An award-winning Philippine journalist and founder of an online news site that has clashed repeatedly with President Rodrigo Duterte was arrested Wednesday by government agents on libel charges.
Maria Ressa, executive editor of Rappler, Inc., was arrested following a complaint from a businessman linked to murder and trafficking humans and drugs. The Philippine justice ministry filed the case on behalf of the of businessman, who denies any wrongdoing. Dutere's government maintains the arrest was a normal response to the complaint.
Ressa's arrest stems from a 2012 report about the businessman's alleged ties to a judge who was on the nation's highest court.
"We are not intimidated," Ressa said in a statement after her arrest. "No amount of legal cases, black propaganda and lies can silence Filipino journalists who continue to hold the line."

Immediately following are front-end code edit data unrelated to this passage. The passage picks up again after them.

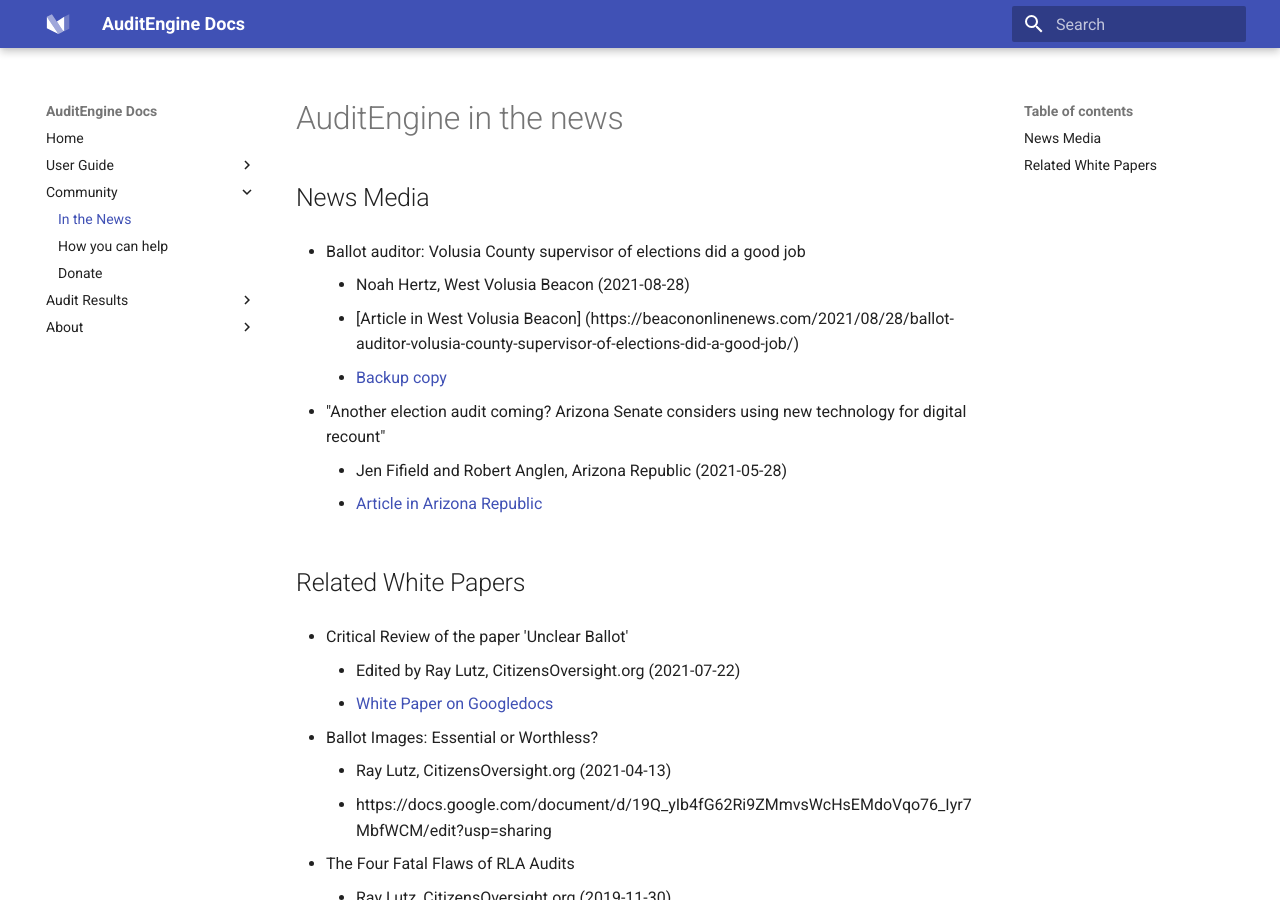
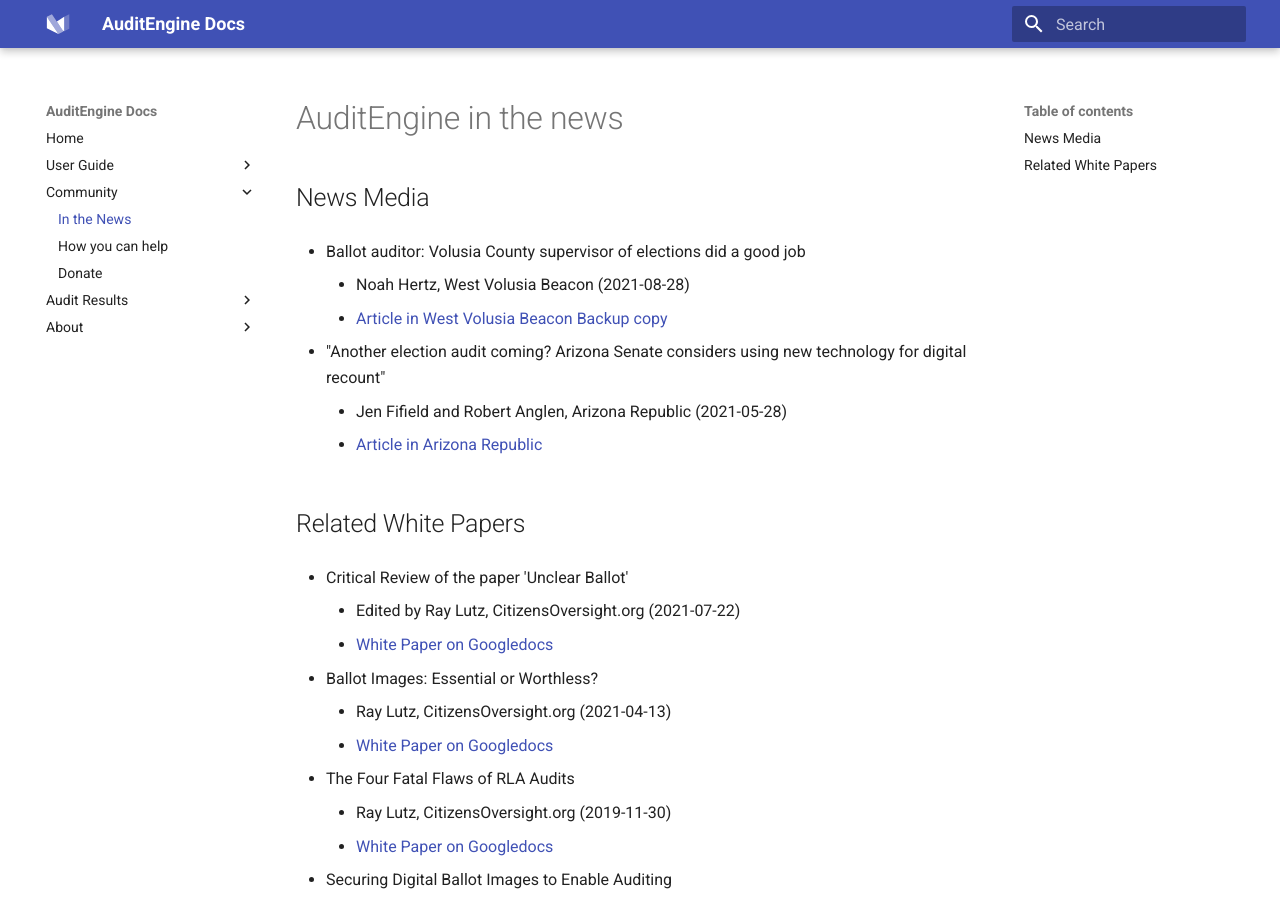
Before and after one commit to raylutz/audit-engine-docsite, an MkDocs documentation site: the page built from docs/community/in_the_news.md, in a window 1280 px wide and 900 px high. Built offline with MkDocs 1.6.1 and Material for MkDocs 9.7.7, drawn with Linux system fonts in a browser that asks for light colours.

Commit message:
Update in_the_news.md

```diff
--- a/docs/community/in_the_news.md
+++ b/docs/community/in_the_news.md
@@ -4,8 +4,8 @@
 
 - Ballot auditor: Volusia County supervisor of elections did a good job
     - Noah Hertz, West Volusia Beacon (2021-08-28)
-    - [Article in West Volusia Beacon] (https://beacononlinenews.com/2021/08/28/ballot-auditor-volusia-county-supervisor-of-elections-did-a-good-job/)
-    - [Backup copy](https://copswiki.org/Common/M1979)
+    - [Article in West Volusia Beacon](https://beacononlinenews.com/2021/08/28/ballot-auditor-volusia-county-supervisor-of-elections-did-a-good-job/)
+    [Backup copy](https://copswiki.org/Common/M1979)
 
 - "Another election audit coming? Arizona Senate considers using new technology for digital recount"
     - Jen Fifield and Robert Anglen, Arizona Republic (2021-05-28)
@@ -19,7 +19,7 @@
 
 - Ballot Images: Essential or Worthless?
     - Ray Lutz, CitizensOversight.org (2021-04-13)
-    - https://docs.google.com/document/d/19Q_yIb4fG62Ri9ZMmvsWcHsEMdoVqo76_Iyr7MbfWCM/edit?usp=sharing
+    - [White Paper on Googledocs](https://docs.google.com/document/d/19Q_yIb4fG62Ri9ZMmvsWcHsEMdoVqo76_Iyr7MbfWCM/edit?usp=sharing)
 
 - The Four Fatal Flaws of RLA Audits
     - Ray Lutz, CitizensOversight.org (2019-11-30)
```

"These legal acrobatics show how far the government will go to silences journalists, including the pettiness of forcing me to spend the night in jail," she added.
The National Union of Journalists of the Philippines condemned the arrest as a "shameless act of persecution by a bully government."
The Committee to Protect Journalists in Bangkok called on authorities to drop all charges against Ressa and to immediately release her. The committee's Southeast Asia representative, Shawn Crispin, said "the Philippine government's legal harassment of Rappler and Ressa has now reached a critical and alarming juncture."
London-based Amnesty International denounced the arrest as "brazenly politically motivated."
Ressa was one of several people named "Person of the Year" by Time Magazine in 2018. Time wrote she was recognized for leading Rappler's "fearless reporting on President Rodrigo Duterte's propaganda machine and extrajudicial killings," a reference to his signature anti-drug campaign that has killed thousands of people. Critics say the campaign has targeted the poor.
Ressa's detention represents a significant escalation in government pressure on Rappler, which was already facing tax evasion charges that could shut it down.
Duterte has also cracked down on other high-profile critics in the media and the legislature who have opposed his bloody anti-drug campaign.
The Philippines fell six places last year in a ranking of press freedom published by Reporters Without Borders. The country fell to 133 out of 180 because of the government's efforts to silence critics, the group said.